══ DATA SHOWN

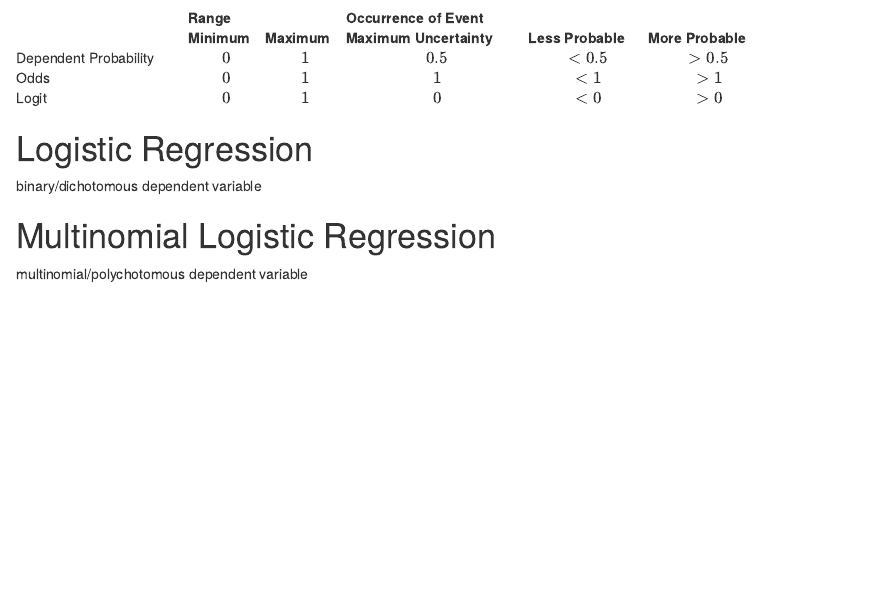
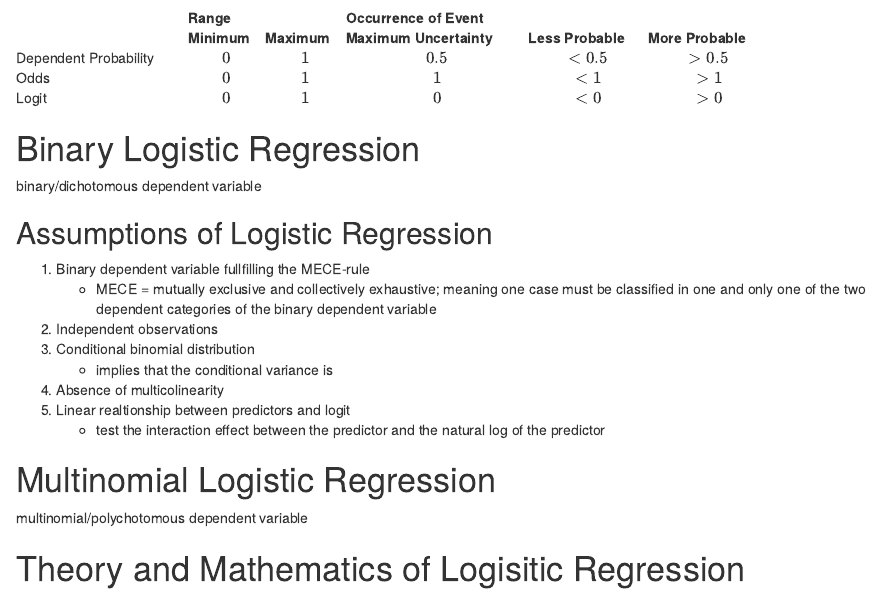
Before and after one commit to fjesser/statistical-analyses, an R Markdown document (Regression/Generalized_Linear_Model/0_Logistic_Regression.Rmd): the page in a window 1100 px wide, from 240 px down. Rendered offline with R 4.5, knitr and Pandoc, with nearby package versions.

Commit message:
Add preliminary assumptions section for logistic

```diff
--- a/Regression/Generalized_Linear_Model/0_Logistic_Regression.Rmd
+++ b/Regression/Generalized_Linear_Model/0_Logistic_Regression.Rmd
@@ -66,9 +63,26 @@ Odds: Probability of an event occurring divided through the probability of the e
 
 
 
-# Logistic Regression
+# Binary Logistic Regression
 binary/dichotomous dependent variable
+
+
+## Assumptions of Logistic Regression
+
+1. Binary dependent variable fullfilling the MECE-rule
+    - MECE = mutually exclusive and collectively exhaustive; meaning one case must be classified in one and only one of the two dependent categories of the binary dependent variable
+2. Independent observations
+3. Conditional binomial distribution
+    - implies that the conditional variance is
+4. Absence of multicolinearity
+5. Linear realtionship between predictors and logit
+    - test the interaction effect between the predictor and the natural log of the predictor
+
 
 
 # Multinomial Logistic Regression
 multinomial/polychotomous dependent variable
+
+
+
+# Theory and Mathematics of Logisitic Regression
```
Also changed, not shown: Regression/Generalized_Linear_Model/0_Logistic_Regression.Rmd (3 more changed lines).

════

## EXERCISE GOAL
Scan the entries for lines with the string "Regression". Report only how many there are.

## SOLUTION TO THIS TASK
9